| WORK TASK |
Pick out every line of the entries below where "HRSD" occurs, and copy those lines.

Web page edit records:
++++++++++

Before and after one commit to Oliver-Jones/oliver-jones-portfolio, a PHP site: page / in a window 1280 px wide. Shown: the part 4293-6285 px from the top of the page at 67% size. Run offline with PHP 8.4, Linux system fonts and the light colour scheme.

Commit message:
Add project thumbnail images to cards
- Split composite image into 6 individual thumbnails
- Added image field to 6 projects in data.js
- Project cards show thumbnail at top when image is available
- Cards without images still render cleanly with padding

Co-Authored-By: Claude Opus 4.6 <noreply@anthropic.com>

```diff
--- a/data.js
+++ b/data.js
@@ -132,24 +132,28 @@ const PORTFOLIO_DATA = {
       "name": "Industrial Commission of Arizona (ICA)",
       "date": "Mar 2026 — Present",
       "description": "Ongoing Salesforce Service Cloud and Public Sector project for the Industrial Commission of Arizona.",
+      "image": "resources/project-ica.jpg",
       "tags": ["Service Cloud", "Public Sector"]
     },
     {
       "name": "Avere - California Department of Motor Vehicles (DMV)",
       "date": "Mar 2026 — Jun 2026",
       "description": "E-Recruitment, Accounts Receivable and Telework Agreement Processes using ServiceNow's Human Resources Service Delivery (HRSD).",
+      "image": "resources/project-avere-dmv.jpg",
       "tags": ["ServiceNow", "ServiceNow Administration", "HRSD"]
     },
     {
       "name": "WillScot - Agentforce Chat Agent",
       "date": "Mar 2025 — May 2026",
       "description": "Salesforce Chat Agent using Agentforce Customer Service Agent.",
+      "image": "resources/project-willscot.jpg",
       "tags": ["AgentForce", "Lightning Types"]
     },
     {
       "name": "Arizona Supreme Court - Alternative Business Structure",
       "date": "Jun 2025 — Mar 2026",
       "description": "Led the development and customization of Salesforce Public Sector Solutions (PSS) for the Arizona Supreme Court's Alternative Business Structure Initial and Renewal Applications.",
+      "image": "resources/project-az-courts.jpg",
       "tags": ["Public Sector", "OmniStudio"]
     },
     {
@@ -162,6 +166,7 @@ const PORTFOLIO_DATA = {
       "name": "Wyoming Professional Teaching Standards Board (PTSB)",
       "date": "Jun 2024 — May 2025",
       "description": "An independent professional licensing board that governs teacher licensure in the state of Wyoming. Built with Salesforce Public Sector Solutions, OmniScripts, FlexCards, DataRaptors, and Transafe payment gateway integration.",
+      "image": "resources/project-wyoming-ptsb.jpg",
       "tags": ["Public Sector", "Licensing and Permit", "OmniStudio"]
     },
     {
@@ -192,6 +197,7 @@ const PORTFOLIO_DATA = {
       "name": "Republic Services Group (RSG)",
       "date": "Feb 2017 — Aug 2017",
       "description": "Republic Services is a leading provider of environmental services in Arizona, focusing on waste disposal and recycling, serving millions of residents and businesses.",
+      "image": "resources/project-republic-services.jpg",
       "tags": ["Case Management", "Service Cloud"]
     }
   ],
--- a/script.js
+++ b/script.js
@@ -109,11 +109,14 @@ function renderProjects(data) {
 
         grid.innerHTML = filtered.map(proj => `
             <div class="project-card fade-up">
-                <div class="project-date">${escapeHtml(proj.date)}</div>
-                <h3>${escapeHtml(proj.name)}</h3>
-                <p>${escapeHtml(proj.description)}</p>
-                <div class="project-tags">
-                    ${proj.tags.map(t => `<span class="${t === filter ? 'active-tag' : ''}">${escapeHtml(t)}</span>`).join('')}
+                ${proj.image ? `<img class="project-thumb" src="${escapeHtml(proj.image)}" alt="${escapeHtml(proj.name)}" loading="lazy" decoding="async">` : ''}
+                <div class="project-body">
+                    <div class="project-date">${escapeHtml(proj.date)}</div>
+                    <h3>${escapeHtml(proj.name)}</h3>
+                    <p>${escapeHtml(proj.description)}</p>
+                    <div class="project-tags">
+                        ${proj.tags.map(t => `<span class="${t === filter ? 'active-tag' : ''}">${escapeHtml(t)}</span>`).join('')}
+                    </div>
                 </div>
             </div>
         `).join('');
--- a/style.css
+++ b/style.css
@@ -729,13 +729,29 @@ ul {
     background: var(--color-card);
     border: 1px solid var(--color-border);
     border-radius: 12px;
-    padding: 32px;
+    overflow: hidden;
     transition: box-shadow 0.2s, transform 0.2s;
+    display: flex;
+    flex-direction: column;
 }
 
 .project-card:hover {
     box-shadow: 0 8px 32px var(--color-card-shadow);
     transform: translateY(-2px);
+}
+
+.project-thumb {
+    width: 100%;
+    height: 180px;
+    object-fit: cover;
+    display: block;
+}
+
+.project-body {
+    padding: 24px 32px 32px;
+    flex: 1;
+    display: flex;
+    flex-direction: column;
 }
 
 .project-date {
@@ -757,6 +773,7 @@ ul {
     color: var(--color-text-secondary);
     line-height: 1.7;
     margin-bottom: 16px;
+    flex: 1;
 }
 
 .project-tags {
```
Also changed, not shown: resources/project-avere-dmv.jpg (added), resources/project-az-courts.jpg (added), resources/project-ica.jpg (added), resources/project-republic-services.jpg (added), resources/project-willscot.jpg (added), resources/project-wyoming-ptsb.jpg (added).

++++++++++

| EXERCISE OUTPUT |
       "description": "E-Recruitment, Accounts Receivable and Telework Agreement Processes using ServiceNow's Human Resources Service Delivery (HRSD).",
       "tags": ["ServiceNow", "ServiceNow Administration", "HRSD"]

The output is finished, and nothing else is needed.